Despite not playing a full round-robin schedule, the Tritons worked to adapt to Division I competition’s physicality, speed, and strategy. “We didn’t play every team this year,” Allard added, “but with the opponents we did face, we noticed those guards could pressure and be disruptive knowing they had rim protection behind them.”
Beyond the sidelines, the program has a reason for optimism. Not only has head coach Eric Olen proven his offensive style translates to the D1 level, but the team returns a litany of rotation players to compound a university that’s poised to attract players.
“The bar has definitely been raised,” said assistant Brendan Clowry, “the competition is fierce but UC San Diego is a top 10 public university in the country, one of the best in the world, we have amazing facilities, perfect weather, a successful and stable coaching staff and we’re just a few minutes away from the beach. We have some built-in advantages that make UCSD a very desirable choice for recruits.”
With San Diego serving as a destination for recruits, the net for potential players has expanded. “In our Division II era, recruiting was much more regional,” Allard added, “where our Division I transition has allowed us to expand more nationally and internationally.”
W-L: 10-10 (5-7 in the WAC)
NET Rank: 253
KenPom Rank: 261
Haslam Metric Rank: 237
Torvik Rank: 203
Tarleton State joined fellow newcomer Dixie State (UT) as league additions in 2020-2021 though this pair is only a small part of the rapidly reconfiguring Western Athletic Conference. Next year, the WAC will add four more teams, Lamar, Sam Houston State, Stephen F. Austin, and Abilene Christian, which reinforce the league’s Texas-centric feel.

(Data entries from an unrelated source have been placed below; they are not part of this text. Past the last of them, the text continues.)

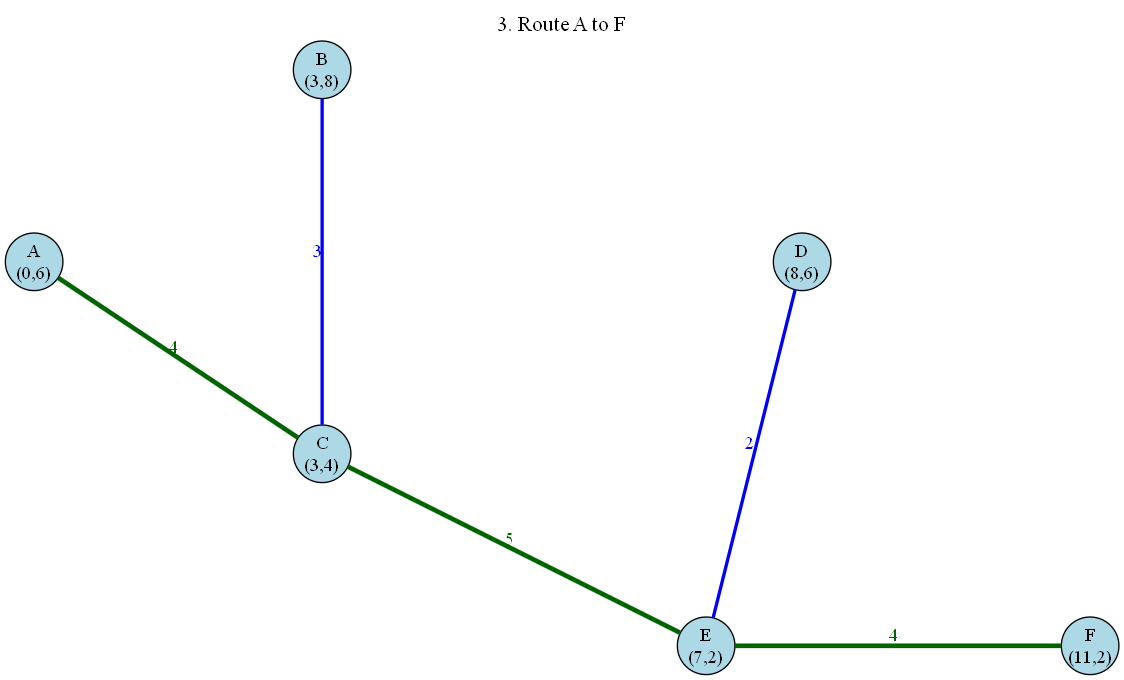
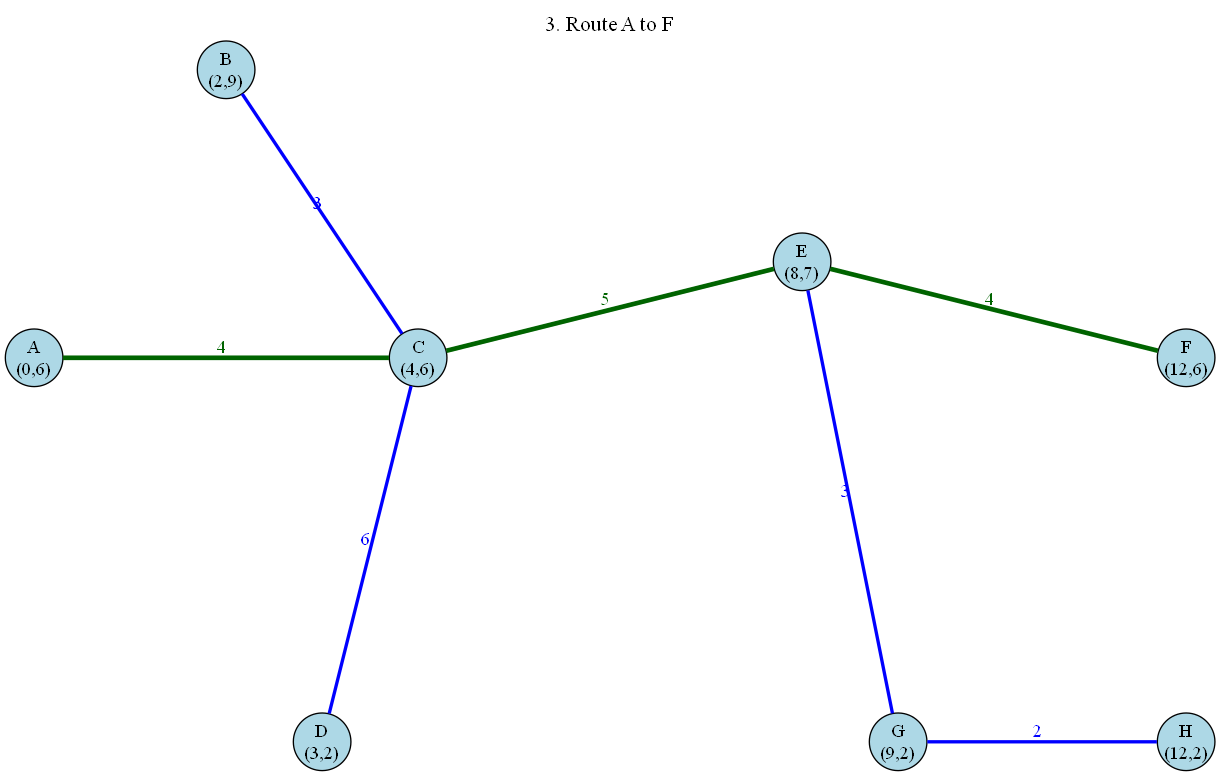
Added 2 or 3 comments and test cases

diff --git a/Entrega3/campusConnect.cpp b/Entrega3/campusConnect.cpp
@@ -1,7 +1,7 @@
 // This program implements CAMPUS CONNECT!, a university network planning system
 // that builds minimum-cost networks, finds communication routes, handles cable
 // failures and campus expansion, and exports visual network graphs using Graphviz.
-// Authors: Carmen Iris Vasquez Baizabal - A00843705 (add team members here)
+// Authors: Carmen Iris Vasquez Baizabal - A00843705, Francisco Santos Martinez Ortiz - A00843605, Erika Esquivel Correa A00841206
 // Date: 11/22/2026
 
 #include <iostream>
@@ -513,6 +513,8 @@ public:
     }
 };
 
+// Adds the campus configuration with a file into the graph
+// O(V+E)
 bool loadCampusFile(string filename, Graph& availableGraph, vector<Edge>& failedEdges,
                     vector<Node>& newNodes, vector<Edge>& newEdges) {
     ifstream readFile(filename);
@@ -602,6 +604,8 @@ bool loadCampusFile(string filename, Graph& availableGraph, vector<Edge>& failed
     return true;
 }
 
+// Compares two network configurations by printing costs, and cables adding/removals
+// O(V^2)
 void compareNetworks(Graph& prevNet, Graph& currNet, string label) {
     int prevCost = prevNet.getTotalCost();
     int currCost = currNet.getTotalCost();
@@ -656,6 +660,8 @@ void compareNetworks(Graph& prevNet, Graph& currNet, string label) {
     cout << endl;
 }
 
+// Generates the graphviz dot script and renders a png diagram
+// O(V^2)
 bool exportVisual(string baseName, string title, Graph& netGraph, Graph& contextGraph,
                   bool showContext, vector<Edge>& failedList, bool showFailed,
                   vector<char>& routePath, vector<Node>& newBuildings) {
@@ -753,7 +759,7 @@ bool exportVisual(string baseName, string title, Graph& netGraph, Graph& context
 }
 
 // Executes the complete CAMPUS CONNECT! simulation across all evaluation phases
-
+// O(V^2)
 void runCampusConnect(string filename, char routeStart, char routeEnd) {
     Graph availableGraph;
     vector<Edge> failedEdges;
@@ -844,7 +850,7 @@ void runCampusConnect(string filename, char routeStart, char routeEnd) {
 }
 
 int main() {
-     string filename = "test_fix.txt";
+     string filename = "test_fix3.txt";
     char startBuilding = 'A';
     char endBuilding = 'F';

The Texans are however equipped with the personnel needed to ascend the remodeled league. Few low-major or small conference programs can claim to stature their head coach’s credentials quite the way Tarleton State can with head coach Billy Gillispie, the household name the Texans needed to attract the type of talent TSU will need to climb the conference hierarchy.
“We’re going in here and trying to win,” Gillispie told the Fort Worth Star-Telegram before opening night. “We’re not trying to win 15 years from now. We’re going in trying to win now. It’s not a bold statement. It’s just a fact.”
Gillispie knows a thing or two about success at the highest level of the sport. From 2004-2008 Gillispie took three separate programs to the NCAA tournament, beginning with UTEP (2004), Texas A&M (2006 and 2007), and Kentucky (2008).
Rebuilding programs is another specialty of the 61-year-old coach. Gillispie took somnambulant Ranger College from a 0-38 record in 2015-2016 to 31-4 just three years later as part of a run to the NJCAA championship game. He seems poised to do something similar at his new home in Stephenville.
The combination of Gillispie’s resume and Tarleton’s Division II success spell propitious results beyond this year’s 10-10 record. Fans saw glimpses of what’s ahead with notable victories like a top-200 road win over Utah Valley and a home win over conference heavyweight New Mexico State.
Those highlights aside, TSU may not have dominated the WAC quite the way they dominated the Division II ranks but the program hasn’t been deterred by a sub .500 record in-conference in their first season. “The only way you do that is to get great, great, great players,” Gillispie said when referring to his winning formula. “We have so much to offer in this town, this area, this university.”
Should the Texans see the return of some of their key freshmen and sophomores, there’s no doubt that Gillispie will have found success yet again.